On Sept. 5, 2017, Mountaire reported to DNREC that the Millsboro wastewater treatment facility was in failure due to a buildup of solids throughout the plant, as well as a depletion of oxygen in the plant’s aerobic operations, causing Mountaire’s wastewater to exceed the effluent limits of their spray permit. Mountaire undertook interim action to reduce the solids from spray effluent and disinfect effluent prior to its application on the spray fields.

In November 2017, Mountaire submitted a corrective action work plan setting forth interim measures and proposed long-term measures for permit compliance.

On Nov. 2, 2017, DNREC issued a Notice of Violation (NOV) identifying a total of 17 categories of permit violations, including 13 categories of spray permit violations, and four categories of land application permit violations.

On Dec. 22, 2017, DNREC supplemented the NOV requiring additional corrective actions by Mountaire for violations of both permits. Subsequent interim measures by Mountaire resulted in significant improvements in the quality of the effluent from the wastewater treatment plant, according to DNREC. Full permit compliance is not expected to be consistently achieved until Mountaire completes a planned long-term wastewater treatment plant upgrade.

Comment period extended

In a related issue, a public hearing was held Nov. 5. before Sussex County Council on Mountaire Farms of Delaware, Inc.’s request to grant a conditional use of land in an Agricultural Residential District and General Residential District for sludge and wastewater spray irrigation on approximately 351 acres. The land is not far from Mountaire’s current spray fields along Del. 24.

Sussex County Council gave agencies until the close of business on Dec. 9 to provide responses, which were reported to county council Dec. 10, and a five-day period was given for written responses to those comments.

“Staff are requesting that that period be extended,” said Jamie Whitehouse, county planning and zoning manager at the Tuesday council meeting.

“Because there was something that we left out of process, that is now available to the public,” said county council president Michael Vincent.
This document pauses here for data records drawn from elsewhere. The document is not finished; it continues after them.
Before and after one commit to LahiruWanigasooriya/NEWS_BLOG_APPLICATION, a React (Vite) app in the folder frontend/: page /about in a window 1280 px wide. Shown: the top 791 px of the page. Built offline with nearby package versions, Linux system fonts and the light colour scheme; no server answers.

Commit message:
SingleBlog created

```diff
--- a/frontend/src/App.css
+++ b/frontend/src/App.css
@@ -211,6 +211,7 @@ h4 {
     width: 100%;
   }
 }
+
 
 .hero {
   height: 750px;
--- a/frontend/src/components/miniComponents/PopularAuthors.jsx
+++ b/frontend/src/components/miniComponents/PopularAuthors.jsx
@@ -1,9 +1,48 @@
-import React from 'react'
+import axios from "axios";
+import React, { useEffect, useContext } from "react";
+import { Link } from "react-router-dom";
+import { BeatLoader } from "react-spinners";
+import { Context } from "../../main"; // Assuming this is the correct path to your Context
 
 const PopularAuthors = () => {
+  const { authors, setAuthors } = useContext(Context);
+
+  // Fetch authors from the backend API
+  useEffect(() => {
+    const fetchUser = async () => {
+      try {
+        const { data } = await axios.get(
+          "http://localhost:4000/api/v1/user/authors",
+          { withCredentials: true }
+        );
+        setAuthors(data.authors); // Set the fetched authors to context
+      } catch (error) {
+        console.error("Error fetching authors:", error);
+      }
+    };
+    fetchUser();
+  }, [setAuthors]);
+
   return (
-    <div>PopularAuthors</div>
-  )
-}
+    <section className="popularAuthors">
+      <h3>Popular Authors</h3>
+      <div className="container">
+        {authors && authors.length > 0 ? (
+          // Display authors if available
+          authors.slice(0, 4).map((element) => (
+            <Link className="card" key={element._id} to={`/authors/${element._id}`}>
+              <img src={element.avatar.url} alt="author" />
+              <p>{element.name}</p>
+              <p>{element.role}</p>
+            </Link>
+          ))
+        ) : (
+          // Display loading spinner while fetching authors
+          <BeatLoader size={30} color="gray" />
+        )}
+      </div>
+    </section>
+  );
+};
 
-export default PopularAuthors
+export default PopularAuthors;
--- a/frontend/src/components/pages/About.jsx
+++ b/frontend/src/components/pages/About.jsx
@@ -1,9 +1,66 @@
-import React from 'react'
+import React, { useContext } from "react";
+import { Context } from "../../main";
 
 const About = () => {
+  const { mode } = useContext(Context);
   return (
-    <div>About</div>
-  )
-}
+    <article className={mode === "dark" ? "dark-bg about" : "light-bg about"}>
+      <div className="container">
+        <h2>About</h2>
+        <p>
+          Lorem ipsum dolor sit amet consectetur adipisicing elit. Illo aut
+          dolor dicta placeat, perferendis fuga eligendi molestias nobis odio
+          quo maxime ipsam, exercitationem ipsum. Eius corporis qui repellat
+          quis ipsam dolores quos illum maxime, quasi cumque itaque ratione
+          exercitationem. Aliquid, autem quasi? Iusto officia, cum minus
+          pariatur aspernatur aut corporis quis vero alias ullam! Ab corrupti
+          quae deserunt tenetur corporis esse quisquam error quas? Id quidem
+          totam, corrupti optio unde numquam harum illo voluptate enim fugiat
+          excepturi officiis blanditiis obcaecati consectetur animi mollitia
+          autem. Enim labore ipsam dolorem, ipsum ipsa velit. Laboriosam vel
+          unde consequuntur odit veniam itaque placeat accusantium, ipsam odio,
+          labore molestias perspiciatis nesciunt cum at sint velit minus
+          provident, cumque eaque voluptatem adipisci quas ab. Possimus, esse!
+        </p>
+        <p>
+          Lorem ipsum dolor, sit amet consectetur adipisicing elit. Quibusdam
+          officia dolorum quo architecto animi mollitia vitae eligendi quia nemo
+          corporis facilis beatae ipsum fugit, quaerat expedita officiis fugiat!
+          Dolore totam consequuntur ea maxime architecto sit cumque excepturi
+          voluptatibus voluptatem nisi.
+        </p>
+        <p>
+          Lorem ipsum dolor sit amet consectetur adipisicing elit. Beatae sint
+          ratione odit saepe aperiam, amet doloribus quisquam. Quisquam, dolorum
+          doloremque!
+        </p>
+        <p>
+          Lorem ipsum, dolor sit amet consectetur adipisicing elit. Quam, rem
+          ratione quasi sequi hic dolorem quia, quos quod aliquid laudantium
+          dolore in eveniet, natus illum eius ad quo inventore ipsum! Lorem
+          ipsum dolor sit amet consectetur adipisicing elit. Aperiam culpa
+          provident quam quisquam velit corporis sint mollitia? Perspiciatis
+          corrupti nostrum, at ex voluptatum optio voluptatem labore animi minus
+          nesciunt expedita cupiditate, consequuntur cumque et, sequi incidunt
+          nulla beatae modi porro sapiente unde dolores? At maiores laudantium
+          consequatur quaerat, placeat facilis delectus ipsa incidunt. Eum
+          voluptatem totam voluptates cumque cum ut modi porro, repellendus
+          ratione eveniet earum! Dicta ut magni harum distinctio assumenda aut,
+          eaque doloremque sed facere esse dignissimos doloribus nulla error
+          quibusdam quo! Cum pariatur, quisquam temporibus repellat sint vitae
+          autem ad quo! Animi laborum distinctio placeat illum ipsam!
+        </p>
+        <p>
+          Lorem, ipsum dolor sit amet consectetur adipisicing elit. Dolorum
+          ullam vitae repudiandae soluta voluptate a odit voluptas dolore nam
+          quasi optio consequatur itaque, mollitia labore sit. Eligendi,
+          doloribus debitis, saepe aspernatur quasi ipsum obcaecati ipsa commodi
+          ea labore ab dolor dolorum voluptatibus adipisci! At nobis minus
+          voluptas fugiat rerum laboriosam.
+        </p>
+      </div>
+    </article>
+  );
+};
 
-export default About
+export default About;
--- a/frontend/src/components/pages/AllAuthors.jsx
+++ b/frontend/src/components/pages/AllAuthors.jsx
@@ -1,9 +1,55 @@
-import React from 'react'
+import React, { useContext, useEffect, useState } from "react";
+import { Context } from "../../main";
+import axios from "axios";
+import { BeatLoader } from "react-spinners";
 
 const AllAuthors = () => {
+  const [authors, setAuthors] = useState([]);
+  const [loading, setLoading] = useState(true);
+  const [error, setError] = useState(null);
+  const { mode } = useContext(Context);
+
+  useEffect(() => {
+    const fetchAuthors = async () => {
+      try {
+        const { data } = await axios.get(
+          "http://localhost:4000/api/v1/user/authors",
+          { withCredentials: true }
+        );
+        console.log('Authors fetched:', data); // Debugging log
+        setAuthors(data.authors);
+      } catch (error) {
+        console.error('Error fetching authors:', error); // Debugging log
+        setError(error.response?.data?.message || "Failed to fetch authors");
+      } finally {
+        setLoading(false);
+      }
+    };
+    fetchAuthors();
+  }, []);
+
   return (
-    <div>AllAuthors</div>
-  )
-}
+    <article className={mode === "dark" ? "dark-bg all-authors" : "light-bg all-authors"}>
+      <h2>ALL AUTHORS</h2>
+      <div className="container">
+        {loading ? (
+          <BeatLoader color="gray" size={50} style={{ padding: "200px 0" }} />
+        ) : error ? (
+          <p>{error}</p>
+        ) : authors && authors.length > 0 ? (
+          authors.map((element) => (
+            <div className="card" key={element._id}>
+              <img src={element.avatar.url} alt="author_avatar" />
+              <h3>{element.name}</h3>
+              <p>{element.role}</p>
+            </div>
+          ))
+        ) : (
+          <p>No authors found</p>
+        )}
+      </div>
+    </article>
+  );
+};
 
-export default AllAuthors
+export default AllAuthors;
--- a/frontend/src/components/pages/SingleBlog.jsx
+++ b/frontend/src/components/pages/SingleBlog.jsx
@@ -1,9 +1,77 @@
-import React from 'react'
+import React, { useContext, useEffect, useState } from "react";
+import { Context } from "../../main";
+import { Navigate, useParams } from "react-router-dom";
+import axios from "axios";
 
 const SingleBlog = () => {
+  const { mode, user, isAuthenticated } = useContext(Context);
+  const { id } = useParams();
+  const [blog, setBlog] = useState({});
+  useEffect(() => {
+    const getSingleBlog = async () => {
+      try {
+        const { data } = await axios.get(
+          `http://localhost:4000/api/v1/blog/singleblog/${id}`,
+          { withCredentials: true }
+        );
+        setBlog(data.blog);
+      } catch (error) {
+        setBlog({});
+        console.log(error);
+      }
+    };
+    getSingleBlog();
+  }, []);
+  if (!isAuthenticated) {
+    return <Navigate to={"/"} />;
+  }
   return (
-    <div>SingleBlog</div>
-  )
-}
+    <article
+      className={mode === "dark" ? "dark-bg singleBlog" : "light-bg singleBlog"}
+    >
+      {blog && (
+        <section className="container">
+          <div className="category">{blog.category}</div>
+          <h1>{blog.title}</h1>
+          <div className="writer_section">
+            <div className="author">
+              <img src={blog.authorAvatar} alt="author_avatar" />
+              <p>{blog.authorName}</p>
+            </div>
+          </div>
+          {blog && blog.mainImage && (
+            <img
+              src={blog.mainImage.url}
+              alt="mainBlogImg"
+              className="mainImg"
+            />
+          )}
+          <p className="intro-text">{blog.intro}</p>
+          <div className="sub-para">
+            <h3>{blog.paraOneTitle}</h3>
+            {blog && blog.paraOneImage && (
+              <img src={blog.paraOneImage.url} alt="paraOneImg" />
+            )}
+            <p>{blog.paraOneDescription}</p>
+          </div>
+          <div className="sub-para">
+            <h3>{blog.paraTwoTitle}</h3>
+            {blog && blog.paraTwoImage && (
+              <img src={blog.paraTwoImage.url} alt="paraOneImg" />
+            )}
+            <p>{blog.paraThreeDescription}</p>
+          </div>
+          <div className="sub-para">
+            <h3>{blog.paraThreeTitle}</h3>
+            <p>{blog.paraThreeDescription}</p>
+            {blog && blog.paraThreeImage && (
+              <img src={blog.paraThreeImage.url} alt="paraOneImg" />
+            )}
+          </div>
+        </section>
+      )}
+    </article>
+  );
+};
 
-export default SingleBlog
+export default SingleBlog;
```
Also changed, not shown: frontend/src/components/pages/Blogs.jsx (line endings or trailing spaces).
Public comment period for written responses related to DNREC/agency responses was extended for five business days, to the close of business Thursday, Dec. 26.

The information can be found on the county website using the following link:

Comments should be sent to the Sussex County Planning & Zoning Office. The email on the website for the department can be used. See the following link: